If you’re a fraud examiner in 2022 based in the USA, your work is cut out for you. You’re tasked with analyzing thousands of datasets to identify the perpetrators in what the papers call an “epic swindle” (aka fraud) of COVID-19 relief funds by individuals, businesses, and even organized crime syndicates. 

You’re using your tried and true tactics to carry out your work. For example, you might use Excel to detect unusual trends, comparing transaction dates with individual patterns to look for fraudulent activity.  

You might even use Benford’s Law — a common tactic in fraud investigations to discover ingenuine data reporting. To use it, most fraud examiners plug complex calculations into Excel to assess thousands of datasets. 

But despite Excel’s functionality, assessing Benford’s Law is time-consuming and tedious. 

You’re overworked and frustrated. But, most importantly, you want to speed up the process of recovering billions stolen through COVID relief fraud. 

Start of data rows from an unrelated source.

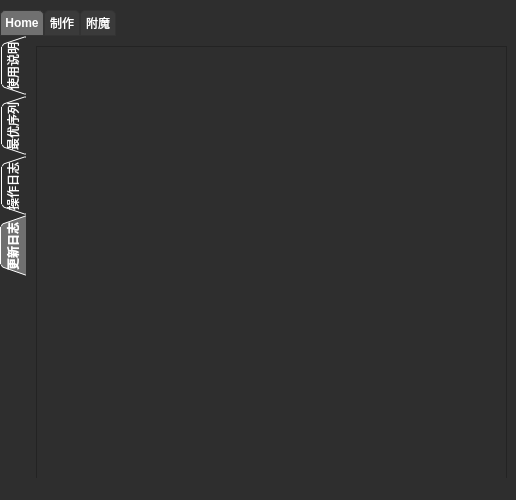
Above: Qt_MVC_cscalc/ui/main_window.ui from Seymour-ye/shoptitans before the change. Below: the same form after it.
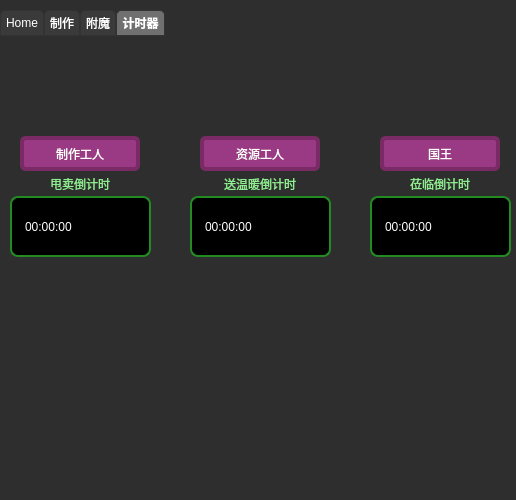
That is the form after the change. The open tabs and pages were chosen to show the change. Icons and pictures are not drawn.

Commit message: add visitor timers

What changed in the file:
```diff
--- a/Qt_MVC_cscalc/ui/main_window.ui
+++ b/Qt_MVC_cscalc/ui/main_window.ui
@@ -2146,6 +2146,381 @@
       </property>
      </widget>
     </widget>
+    <widget class="QWidget" name="timer_tab">
+     <attribute name="icon">
+      <iconset>
+       <normaloff>icon_global_timer_sp.png</normaloff>icon_global_timer_sp.png</iconset>
+     </attribute>
+     <attribute name="title">
+      <string>计时器</string>
+     </attribute>
+     <widget class="QLabel" name="craft_label">
+      <property name="geometry">
+       <rect>
+        <x>20</x>
+        <y>100</y>
+        <width>120</width>
+        <height>35</height>
+       </rect>
+      </property>
+      <property name="styleSheet">
+       <string notr="true">QLabel {
+        background-color: #9B3A84;  /* 设置背景颜色（紫色） */
+        color: white;  /* 文字颜色 */
+        font: bold 16px &quot;Microsoft YaHei&quot;;  /* 字体加粗，大小16px */
+        border: 4px solid #7A2B66;  /* 设置边框颜色 */
+        border-radius: 6px;  /* 让边框有一点圆角 */
+        padding: 4px 12px;  /* 调整内边距，让文字更贴合 */
+    }</string>
+      </property>
+      <property name="text">
+       <string>制作工人</string>
+      </property>
+      <property name="alignment">
+       <set>Qt::AlignmentFlag::AlignCenter</set>
+      </property>
+      <property name="textInteractionFlags">
+       <set>Qt::TextInteractionFlag::NoTextInteraction</set>
+      </property>
+     </widget>
+     <widget class="QLabel" name="craft_arriving_in">
+      <property name="geometry">
+       <rect>
+        <x>10</x>
+        <y>130</y>
+        <width>140</width>
+        <height>35</height>
+       </rect>
+      </property>
+      <property name="styleSheet">
+       <string notr="true">background: transparent;  /* 透明背景 */
+        color: #90EE90;  /* 亮绿色，和时间颜色相近但稍微弱一点 */
+        font: bold 20px &quot;Microsoft YaHei&quot;;  /* 字体稍小，但加粗 */
+        padding: 5px;
+		border: none</string>
+      </property>
+      <property name="text">
+       <string>甩卖倒计时</string>
+      </property>
+      <property name="alignment">
+       <set>Qt::AlignmentFlag::AlignCenter</set>
+      </property>
+      <property name="textInteractionFlags">
+       <set>Qt::TextInteractionFlag::NoTextInteraction</set>
+      </property>
+     </widget>
+     <widget class="QLabel" name="craft_timer">
+      <property name="geometry">
+       <rect>
+        <x>10</x>
+        <y>160</y>
+        <width>141</width>
+        <height>61</height>
+       </rect>
+      </property>
+      <property name="styleSheet">
+       <string notr="true">background-color: black;  /* 黑色背景 */
+        color: #ffffff;  /* 绿色数字（类似电子钟） */
+        font: bold 26px &quot;Consolas&quot;;  /* 字体加粗，大小28px，类似数字钟 */
+        border: 2px solid #228B22;  /* 绿色边框 */
+        border-radius: 8px;  /* 圆角边框 */
+        padding: 10px;  /* 内边距，让文字更居中 */
+        text-align: center;
+        qproperty-alignment: AlignCenter;</string>
+      </property>
+      <property name="text">
+       <string>00:00:00</string>
+      </property>
+      <property name="textInteractionFlags">
+       <set>Qt::TextInteractionFlag::NoTextInteraction</set>
+      </property>
+     </widget>
+     <widget class="QLabel" name="resource_arriving_in">
+      <property name="geometry">
+       <rect>
+        <x>190</x>
+        <y>130</y>
+        <width>140</width>
+        <height>35</height>
+       </rect>
+      </property>
+      <property name="styleSheet">
+       <string notr="true">background: transparent;  /* 透明背景 */
+        color: #90EE90;  /* 亮绿色，和时间颜色相近但稍微弱一点 */
+        font: bold 20px &quot;Microsoft YaHei&quot;;  /* 字体稍小，但加粗 */
+        padding: 5px;
+		border: none</string>
+      </property>
+      <property name="text">
+       <string>送温暖倒计时</string>
+      </property>
+      <property name="alignment">
+       <set>Qt::AlignmentFlag::AlignCenter</set>
+      </property>
+      <property name="textInteractionFlags">
+       <set>Qt::TextInteractionFlag::NoTextInteraction</set>
+      </property>
+     </widget>
+     <widget class="QLabel" name="resource_timer">
+      <property name="geometry">
+       <rect>
+        <x>190</x>
+        <y>160</y>
+        <width>141</width>
+        <height>61</height>
+       </rect>
+      </property>
+      <property name="styleSheet">
+       <string notr="true">background-color: black;  /* 黑色背景 */
+        color: #ffffff;  /* 绿色数字（类似电子钟） */
+        font: bold 26px &quot;Consolas&quot;;  /* 字体加粗，大小28px，类似数字钟 */
+        border: 2px solid #228B22;  /* 绿色边框 */
+        border-radius: 8px;  /* 圆角边框 */
+        padding: 10px;  /* 内边距，让文字更居中 */
+        text-align: center;
+        qproperty-alignment: AlignCenter;</string>
+      </property>
+      <property name="text">
+       <string>00:00:00</string>
+      </property>
+      <property name="textInteractionFlags">
+       <set>Qt::TextInteractionFlag::NoTextInteraction</set>
+      </property>
+     </widget>
+     <widget class="QLabel" name="king_arriving_in">
+      <property name="geometry">
+       <rect>
+        <x>370</x>
+        <y>130</y>
+        <width>140</width>
+        <height>35</height>
+       </rect>
+      </property>
+      <property name="styleSheet">
+       <string notr="true">background: transparent;  /* 透明背景 */
+        color: #90EE90;  /* 亮绿色，和时间颜色相近但稍微弱一点 */
+        font: bold 20px &quot;Microsoft YaHei&quot;;  /* 字体稍小，但加粗 */
+        padding: 5px;
+		border: none</string>
+      </property>
+      <property name="text">
+       <string>莅临倒计时</string>
+      </property>
+      <property name="alignment">
+       <set>Qt::AlignmentFlag::AlignCenter</set>
+      </property>
+      <property name="textInteractionFlags">
+       <set>Qt::TextInteractionFlag::NoTextInteraction</set>
+      </property>
+     </widget>
+     <widget class="QLabel" name="king_timer">
+      <property name="geometry">
+       <rect>
+        <x>370</x>
+        <y>160</y>
+        <width>141</width>
+        <height>61</height>
+       </rect>
+      </property>
+      <property name="styleSheet">
+       <string notr="true">background-color: black;  /* 黑色背景 */
+        color: #ffffff;  /* 绿色数字（类似电子钟） */
+        font: bold 26px &quot;Consolas&quot;;  /* 字体加粗，大小28px，类似数字钟 */
+        border: 2px solid #228B22;  /* 绿色边框 */
+        border-radius: 8px;  /* 圆角边框 */
+        padding: 10px;  /* 内边距，让文字更居中 */
+        text-align: center;
+        qproperty-alignment: AlignCenter;</string>
+      </property>
+      <property name="text">
+       <string>00:00:00</string>
+      </property>
+      <property name="textInteractionFlags">
+       <set>Qt::TextInteractionFlag::NoTextInteraction</set>
+      </property>
+     </widget>
+     <widget class="QLabel" name="resource_label">
+      <property name="geometry">
+       <rect>
+        <x>200</x>
+        <y>100</y>
+        <width>120</width>
+        <height>35</height>
+       </rect>
+      </property>
+      <property name="styleSheet">
+       <string notr="true">QLabel {
+        background-color: #9B3A84;  /* 设置背景颜色（紫色） */
+        color: white;  /* 文字颜色 */
+        font: bold 16px &quot;Microsoft YaHei&quot;;  /* 字体加粗，大小16px */
+        border: 4px solid #7A2B66;  /* 设置边框颜色 */
+        border-radius: 6px;  /* 让边框有一点圆角 */
+        padding: 4px 12px;  /* 调整内边距，让文字更贴合 */
+    }</string>
+      </property>
+      <property name="text">
+       <string>资源工人</string>
+      </property>
+      <property name="alignment">
+       <set>Qt::AlignmentFlag::AlignCenter</set>
+      </property>
+      <property name="textInteractionFlags">
+       <set>Qt::TextInteractionFlag::NoTextInteraction</set>
+      </property>
+     </widget>
+     <widget class="QLabel" name="king_label">
+      <property name="geometry">
+       <rect>
+        <x>380</x>
+        <y>100</y>
+        <width>120</width>
+        <height>35</height>
+       </rect>
+      </property>
+      <property name="styleSheet">
+       <string notr="true">QLabel {
+        background-color: #9B3A84;  /* 设置背景颜色（紫色） */
+        color: white;  /* 文字颜色 */
+        font: bold 16px &quot;Microsoft YaHei&quot;;  /* 字体加粗，大小16px */
+        border: 4px solid #7A2B66;  /* 设置边框颜色 */
+        border-radius: 6px;  /* 让边框有一点圆角 */
+        padding: 4px 12px;  /* 调整内边距，让文字更贴合 */
+    }</string>
+      </property>
+      <property name="text">
+       <string>国王</string>
+      </property>
+      <property name="alignment">
+       <set>Qt::AlignmentFlag::AlignCenter</set>
+      </property>
+      <property name="textInteractionFlags">
+       <set>Qt::TextInteractionFlag::NoTextInteraction</set>
+      </property>
+     </widget>
+     <widget class="QPushButton" name="king_reset_button">
+      <property name="geometry">
+       <rect>
+        <x>380</x>
+        <y>0</y>
+        <width>120</width>
+        <height>120</height>
+       </rect>
+      </property>
+      <property name="styleSheet">
+       <string notr="true">QPushButton {
+    border: none;
+    background: transparent;
+}
+QPushButton:hover {
+    background-color: rgba(255, 255, 255, 0.2);  /* 悬停时出现背景 */
+    border-radius: 5px;  /* 圆角边框，可根据需要调整 */
+}
+QPushButton:pressed {
+    background-color: rgba(255, 255, 255, 0.4);  /* 按下时背景更明显 */
+    border-radius: 5px;
+}</string>
+      </property>
+      <property name="text">
+       <string/>
+      </property>
+      <property name="icon">
+       <iconset>
+        <normaloff>king_head.png</normaloff>king_head.png</iconset>
+      </property>
+      <property name="iconSize">
+       <size>
+        <width>120</width>
+        <height>120</height>
+       </size>
+      </property>
+     </widget>
+     <widget class="QPushButton" name="resource_reset_button">
+      <property name="geometry">
+       <rect>
+        <x>200</x>
+        <y>10</y>
+        <width>120</width>
+        <height>120</height>
+       </rect>
+      </property>
+      <property name="styleSheet">
+       <string notr="true">QPushButton {
+    border: none;
+    background: transparent;
+}
+QPushButton:hover {
+    background-color: rgba(255, 255, 255, 0.2);  /* 悬停时出现背景 */
+    border-radius: 5px;  /* 圆角边框，可根据需要调整 */
+}
+QPushButton:pressed {
+    background-color: rgba(255, 255, 255, 0.4);  /* 按下时背景更明显 */
+    border-radius: 5px;
+}</string>
+      </property>
+      <property name="text">
+       <string/>
+      </property>
+      <property name="icon">
+       <iconset>
+        <normaloff>icon_global_boost_resboost.png</normaloff>icon_global_boost_resboost.png</iconset>
+      </property>
+      <property name="iconSize">
+       <size>
+        <width>120</width>
+        <height>120</height>
+       </size>
+      </property>
+     </widget>
+     <widget class="QPushButton" name="craft_reset_button">
+      <property name="geometry">
+       <rect>
+        <x>20</x>
+        <y>10</y>
+        <width>120</width>
+        <height>120</height>
+       </rect>
+      </property>
+      <property name="styleSheet">
+       <string notr="true">QPushButton {
+    border: none;
+    background: transparent;
+}
+QPushButton:hover {
+    background-color: rgba(255, 255, 255, 0.2);  /* 悬停时出现背景 */
+    border-radius: 5px;  /* 圆角边框，可根据需要调整 */
+}
+QPushButton:pressed {
+    background-color: rgba(255, 255, 255, 0.4);  /* 按下时背景更明显 */
+    border-radius: 5px;
+}</string>
+      </property>
+      <property name="text">
+       <string/>
+      </property>
+      <property name="icon">
+       <iconset>
+        <normaloff>icon_global_boost_craftboost.png</normaloff>icon_global_boost_craftboost.png</iconset>
+      </property>
+      <property name="iconSize">
+       <size>
+        <width>120</width>
+        <height>120</height>
+       </size>
+      </property>
+     </widget>
+     <zorder>craft_reset_button</zorder>
+     <zorder>resource_reset_button</zorder>
+     <zorder>king_reset_button</zorder>
+     <zorder>craft_label</zorder>
+     <zorder>craft_timer</zorder>
+     <zorder>resource_timer</zorder>
+     <zorder>king_timer</zorder>
+     <zorder>resource_label</zorder>
+     <zorder>king_label</zorder>
+     <zorder>craft_arriving_in</zorder>
+     <zorder>king_arriving_in</zorder>
+     <zorder>resource_arriving_in</zorder>
+    </widget>
    </widget>
   </widget>
   <widget class="QStatusBar" name="statusBar"/>
```
Left out of the diff: 12 changed lines with no effect on the pictures. The commit also changes 14 other files.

ScanWriter’s made-for-purpose software can help you assess Benford’s Law quickly and seamlessly in a single click.

The result? Fraud examiners can weigh datasets against Benford’s Law in seconds — no more spending precious time and energy with complex Excel calculations. 

Today, we’ll explore:

  • Benford’s Law and how to use it in Excel
  • How Benford’s Law supports fraud investigations
  • How to use Benford’s Law in seconds with ScanWriter

Benford’s Law | Microsoft Excel v. ScanWriter

Benford’s Law is a mathematical principle showing lower-value numbers as prevalent among first digits for various financial data points. 

Think of any report with numbers. Corporation sales data? A country’s cancer-case reporting? Time and time again, large number sets reflect a distribution consistent with Benford’s Law — as long as they’re manually entered. 

About 30% of the data figures will start with the digit 1. Then, 18% will start with 2, sloping downward to the smallest proportion beginning with 9. 

Now, you can automate a Power BI visualization chart in ScanWriter to assess Benford’s Law in financial data sets. Displayed as a line graph, the line should ideally start at the top and slope downwards as you pass through numbers 1 to 9. Any discrepancies or deviations from the Benford line indicate the numbers were manipulated by fraudsters. 

The time to create one? Seconds, in ScanWriter. 

Of course, you could do the same in Excel — but it’s more complex and takes a while. 

Excel – The Cumbersome Way

Assessing Benford’s Law in Excel r